There is still not much known about why the uncanny valley exists. And for good reason, because this new territory of the horror genre is perhaps one of the spookiest yet. So the question remains as to why Gen Z feel entitled to turn themselves into members of the uncanny valley. Have we finally had enough? Are we trying to take back control of our innate humanness through this peculiar trend? Is this beauty’s revolt against the AI android takeover? 

In some ways, it is. But we also aren’t even entering the real valley of weirdness at all, according to some self-appointed uncanny valley experts. The phrase is being thrown into captions and around comments, but it is evident many aren’t sure what this actually means. “Uncanny valley is probably the most misunderstood thing in tik tok rn,” says one commenter underneath a video of @blondeicedcoffee’s stab at the trend. With almost 17.8 million views on one video of her lip syncing to a fake facetime call saying “What? No, I am a real person”, commenters debate the new trend, perhaps missing the poignant irony of its popularity right now. As creators force us to face our fears when innocently scrolling our feeds, we must ask if we can really get the uncanny feeling when our brains have already registered the pre-makeover face as human. 

The hashtag itself has garnered 1.4 billion views and counting – yes, billion. We are clearly addicted to feeling uncomfortable, and are following uncanny tastemakers creators in our millions. The fear we feel has been researched thoroughly, meant to evoke unease due to our human instinct to dislike beings that may have all the right properties, but something is still slightly off. The sections of the brain triggered are two parts of the medial prefrontal cortex (according to a published 2019 study in the Journal of Neuroscience), with one acting as a human detector, and the other as a decision maker for likeability. Images of obvious robots do not trigger the second part of the brain as much as images of robots that present a significant human-likeness – weird, right? 

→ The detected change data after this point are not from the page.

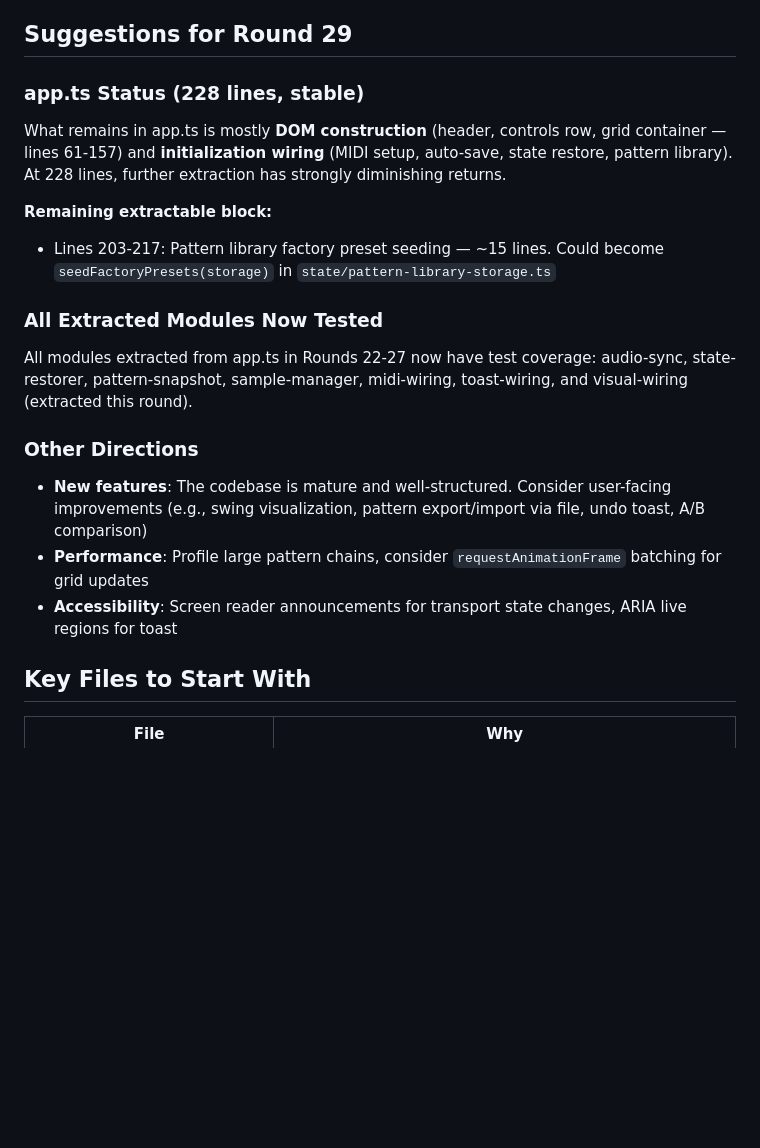
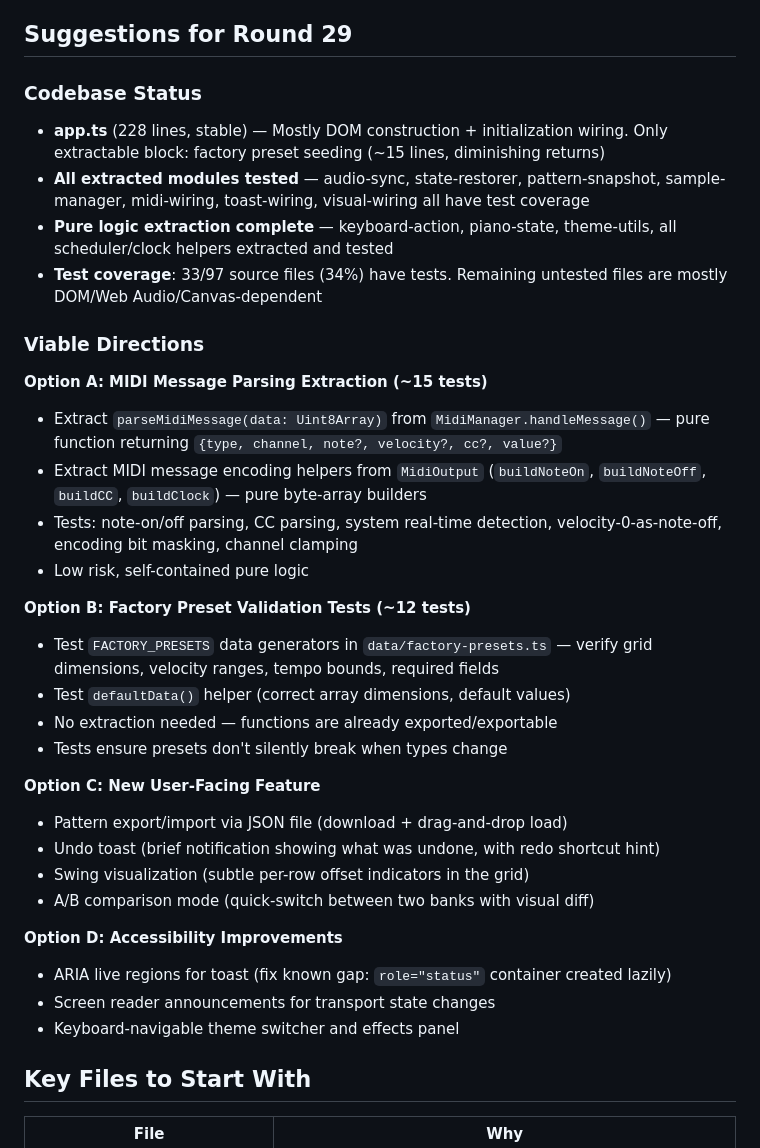
Before and after one commit to alexpulich/synth-grid, a Markdown page: HANDOFF.md, the part around the change. Rendered like a GitHub page; blank space fills up the shorter version.

Commit message:
Update HANDOFF.md with Round 29 suggestions
Co-Authored-By: Claude Opus 4.6 (1M context) <noreply@anthropic.com>

```diff
--- a/HANDOFF.md
+++ b/HANDOFF.md
@@ -175,22 +175,37 @@ See `CLAUDE.md` for detailed patterns, gotchas, and the full architecture tree.
 
 ## Suggestions for Round 29
 
-### app.ts Status (228 lines, stable)
+### Codebase Status
 
-What remains in app.ts is mostly **DOM construction** (header, controls row, grid container — lines 61-157) and **initialization wiring** (MIDI setup, auto-save, state restore, pattern library). At 228 lines, further extraction has strongly diminishing returns.
+- **app.ts** (228 lines, stable) — Mostly DOM construction + initialization wiring. Only extractable block: factory preset seeding (~15 lines, diminishing returns)
+- **All extracted modules tested** — audio-sync, state-restorer, pattern-snapshot, sample-manager, midi-wiring, toast-wiring, visual-wiring all have test coverage
+- **Pure logic extraction complete** — keyboard-action, piano-state, theme-utils, all scheduler/clock helpers extracted and tested
+- **Test coverage**: 33/97 source files (34%) have tests. Remaining untested files are mostly DOM/Web Audio/Canvas-dependent
 
-**Remaining extractable block:**
-- Lines 203-217: Pattern library factory preset seeding — ~15 lines. Could become `seedFactoryPresets(storage)` in `state/pattern-library-storage.ts`
+### Viable Directions
 
-### All Extracted Modules Now Tested
+**Option A: MIDI Message Parsing Extraction (~15 tests)**
+- Extract `parseMidiMessage(data: Uint8Array)` from `MidiManager.handleMessage()` — pure function returning `{type, channel, note?, velocity?, cc?, value?}`
+- Extract MIDI message encoding helpers from `MidiOutput` (`buildNoteOn`, `buildNoteOff`, `buildCC`, `buildClock`) — pure byte-array builders
+- Tests: note-on/off parsing, CC parsing, system real-time detection, velocity-0-as-note-off, encoding bit masking, channel clamping
+- Low risk, self-contained pure logic
 
-All modules extracted from app.ts in Rounds 22-27 now have test coverage: audio-sync, state-restorer, pattern-snapshot, sample-manager, midi-wiring, toast-wiring, and visual-wiring (extracted this round).
+**Option B: Factory Preset Validation Tests (~12 tests)**
+- Test `FACTORY_PRESETS` data generators in `data/factory-presets.ts` — verify grid dimensions, velocity ranges, tempo bounds, required fields
+- Test `defaultData()` helper (correct array dimensions, default values)
+- No extraction needed — functions are already exported/exportable
+- Tests ensure presets don't silently break when types change
 
-### Other Directions
+**Option C: New User-Facing Feature**
+- Pattern export/import via JSON file (download + drag-and-drop load)
+- Undo toast (brief notification showing what was undone, with redo shortcut hint)
+- Swing visualization (subtle per-row offset indicators in the grid)
+- A/B comparison mode (quick-switch between two banks with visual diff)
 
-- **New features**: The codebase is mature and well-structured. Consider user-facing improvements (e.g., swing visualization, pattern export/import via file, undo toast, A/B comparison)
-- **Performance**: Profile large pattern chains, consider `requestAnimationFrame` batching for grid updates
-- **Accessibility**: Screen reader announcements for transport state changes, ARIA live regions for toast
+**Option D: Accessibility Improvements**
+- ARIA live regions for toast (fix known gap: `role="status"` container created lazily)
+- Screen reader announcements for transport state changes
+- Keyboard-navigable theme switcher and effects panel
 
 ## Key Files to Start With
 
```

This ‘trend’ has been an interesting subsection of psychology for a while now, first configured by Japanese roboticist Masahiro Mori in the 70s who hypothesised that humans had a bad reaction to his humanoids. Hardcore uncanny valley creators won’t have even been the first time we experienced *that* spooky feeling. If you went to watch the 2019 film Cats, hid behind the couch when the 2005 Hoodwinked popped on your screen, or ever had to sit through the nightmare fuel that is Edward and Bella’s daughter Renesme in Twilight: Breaking Dawn, then you’re a firm victim to the uncanny valley already. 

Our interest in these dystopian beings has branched out into the likes of TikTok’s generated back rooms, which have had users in the comments admitting they lost days to exploring, and experienced nightmares as a result. We have been bugging out over real crime podcasts and murder cases, and even started to create our own short horrors just to feel something again. Perhaps Gen Z’s ego is getting in the way of admitting we are the ultimate desensitised generation, and have resorted to shape-shifting ourselves into android creatures to feel fear, get attention, or switch realities for even just a moment. 

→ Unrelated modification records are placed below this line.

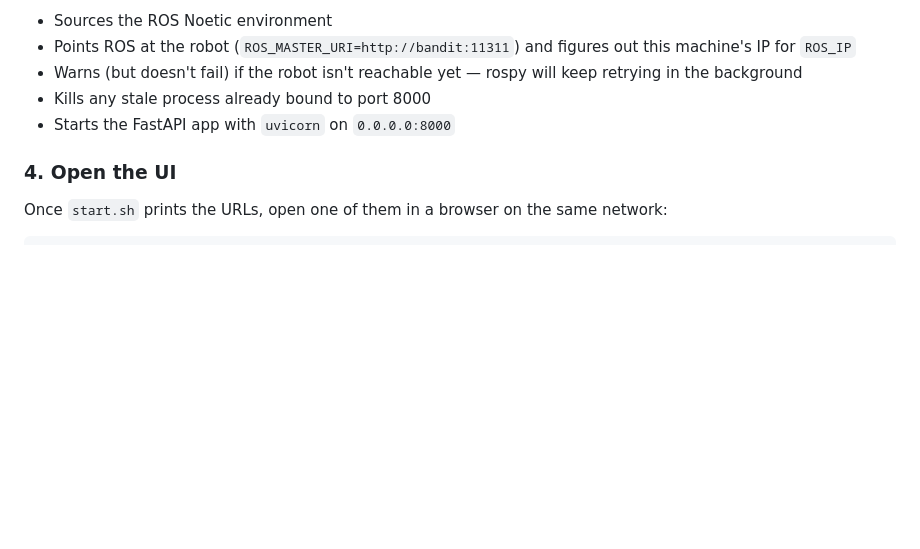
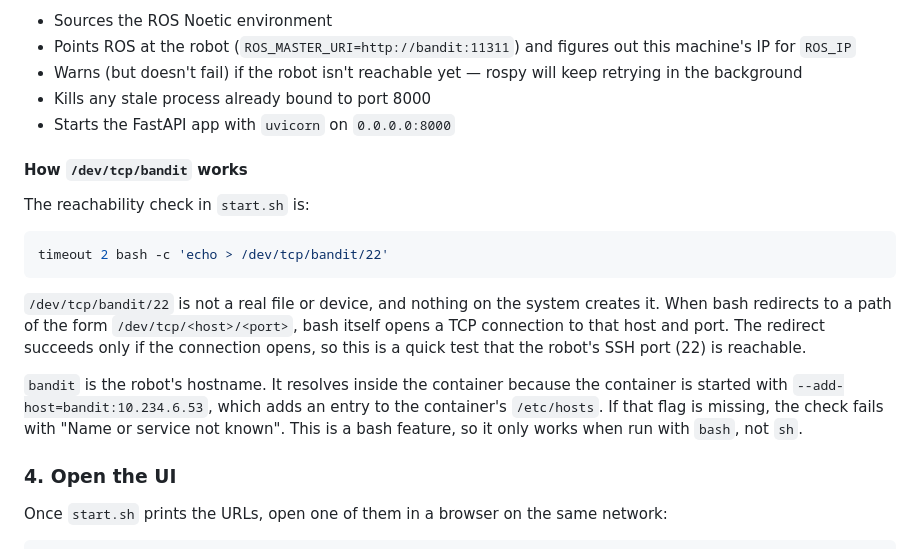
Before and after one commit to sheikhmunim/tiago_ui, a Markdown page: README.md, the part around the change. Rendered like a GitHub page; blank space fills up the shorter version.

Commit message:
Explain how /dev/tcp/bandit works in README
Co-Authored-By: Claude Sonnet 5.5 <noreply@anthropic.com>
Claude-Session: https://claude.ai/code/session_01HqhehZb5kzAfwhxXRKDWtZ

````diff
--- a/README.md
+++ b/README.md
@@ -77,6 +77,18 @@ This script:
 - Kills any stale process already bound to port 8000
 - Starts the FastAPI app with `uvicorn` on `0.0.0.0:8000`
 
+#### How `/dev/tcp/bandit` works
+
+The reachability check in `start.sh` is:
+
+```bash
+timeout 2 bash -c 'echo > /dev/tcp/bandit/22'
+```
+
+`/dev/tcp/bandit/22` is not a real file or device, and nothing on the system creates it. When bash redirects to a path of the form `/dev/tcp/<host>/<port>`, bash itself opens a TCP connection to that host and port. The redirect succeeds only if the connection opens, so this is a quick test that the robot's SSH port (22) is reachable.
+
+`bandit` is the robot's hostname. It resolves inside the container because the container is started with `--add-host=bandit:10.234.6.53`, which adds an entry to the container's `/etc/hosts`. If that flag is missing, the check fails with "Name or service not known". This is a bash feature, so it only works when run with `bash`, not `sh`.
+
 ### 4. Open the UI
 
 Once `start.sh` prints the URLs, open one of them in a browser on the same network:
````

Creators are quite literally morphing themselves into the filters and digital constructs designed to steal their job, and somehow creating a newfound high art out of it (a subject ironically argued in philosophy to be as human as you can get). But admittedly, fear makes us wonder if we will even be able to decipher the difference between human and android soon? As many commenters like to warn: “The existence of the uncanny valley implies that at some point there was an evolutionary reason to be afraid of something that looked human but wasn’t. You are bringing them back.” Eeek!

WriterElla Chadwick
Banner Image CreditWorking Title Films